WARNING: all this is for self-reference and not really intended for public reading but publishing it anyway.
If you have no idea about what is building in public is, watch this video.
These are not my words but mostly nice comments paraphrased/copied from the internet.
- The hardest part of starting a startup/company is getting people to care. Startups don’t die because of competition, startups die because people don’t care about your product - CopyAI guys
- Fall in love with a problem not a solution or product. Usually it’s best to find a narrow set of users who have this problem and explore around the problem to get a better picture of it.
- When you build in public, you get a whole lot of people invested in the product’s success because you’re being an authentic entrepreneur and folks want to see you succeed.
- Even if your audience isn’t your target customer (ideally they would be), people generally want to see others succeed, and will help you on that path if you make it easy for them.
- For the indie hacker crowd - if you’re really early on or working on multiple projects, each project starts you from square 1. You have to work up acquisition channels, get people to talk to about your idea, and slowly acquire customers.
- If you decide to pursue something different, you’re back to 0.
- When you build in public, you accumulate an audience that goes with YOU and not your product specifically, and you can use that as a head start when you decide to make a pivot.
- This makes building in public a good fit for me. 🌟
- Make sure to be building in public where your customer are! If you’re building in the startup space, twitter might work for you because a lot of founders and marketers are there.

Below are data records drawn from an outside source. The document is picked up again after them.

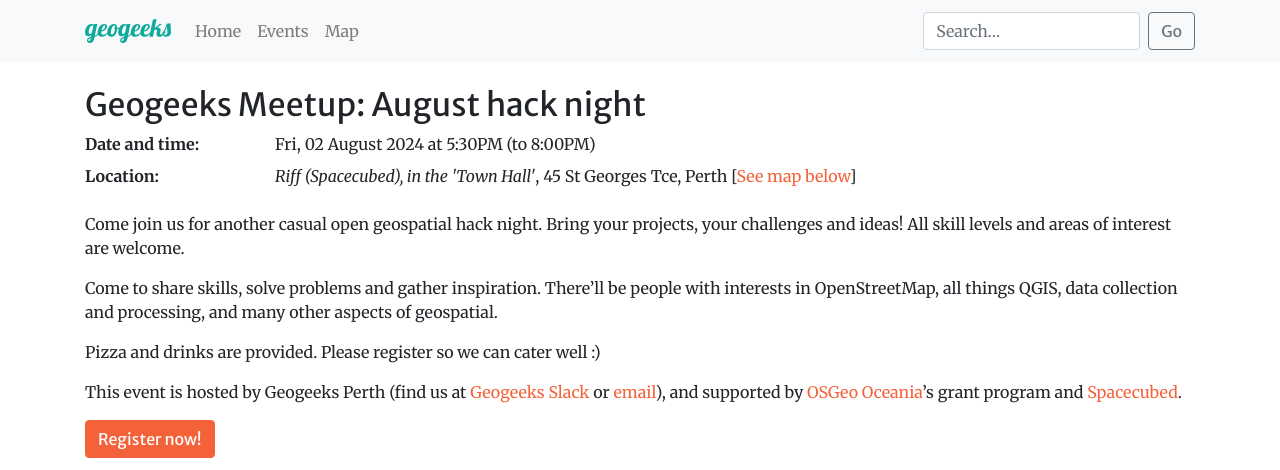
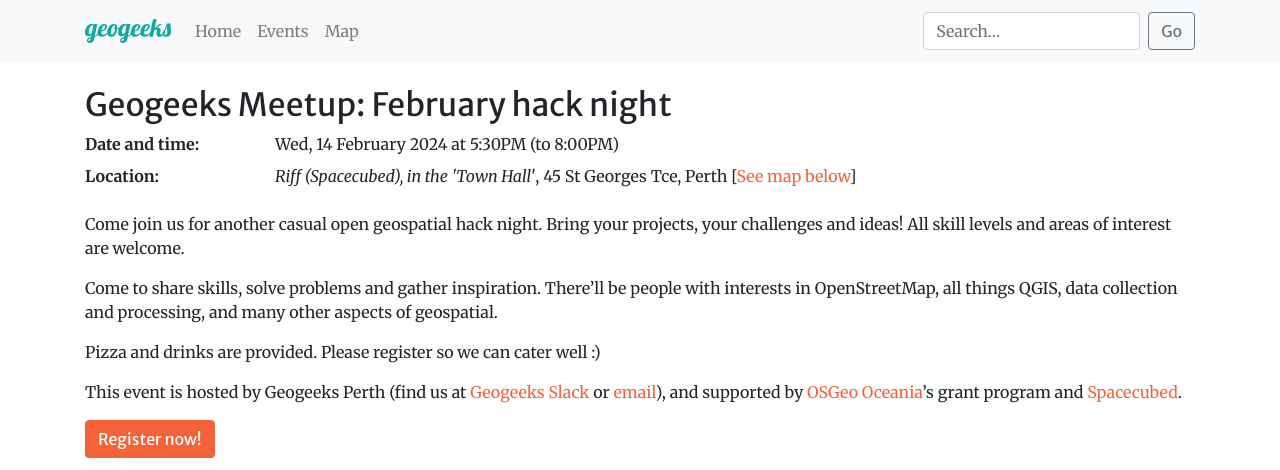
Before and after one commit to geogeeks-au/geogeeks-au.github.io, a Jekyll site: the page built from 2024/0214_hack_night.md, in a window 1280 px wide, cut to the strip 0-470 px from the top of the page. Built offline with Jekyll 4.4.1, drawn with Linux system fonts in a browser that asks for light colours; comment, search, counter and statistics services are not loaded.

Commit message:
Correct date for 0214_hack_night.md

```diff
--- a/2024/0214_hack_night.md
+++ b/2024/0214_hack_night.md
@@ -1,8 +1,8 @@
 ---
 layout: event
-title: "Geogeeks Meetup: August hack night"
-start_time: 2024-08-02 17:30
-end_time: 2024-08-02 20:00
+title: "Geogeeks Meetup: February hack night"
+start_time: 2024-02-14 17:30
+end_time: 2024-02-14 20:00
 location:
     name: Riff (Spacecubed), in the 'Town Hall'
     address: 45 St Georges Tce, Perth
```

- Be authentic! People can immediately tell if something feels a bit more scripted.
- Consistency in posting and engaging. Fans and audiences are built one person at a time. Build a genuine connection and engage with your audience.
- When you’re sharing updates, you have to be a learner yourself. You’re probably not an expert, you don’t have to pretend to be an expert. Be honest in this honest journey
- If you can give things out, give.
- Expecting to get an audience overnight is a pipe dream.
- Don’t share everything, always package it in a way so that someone can learn something from you. There’s a lot to learn from failures.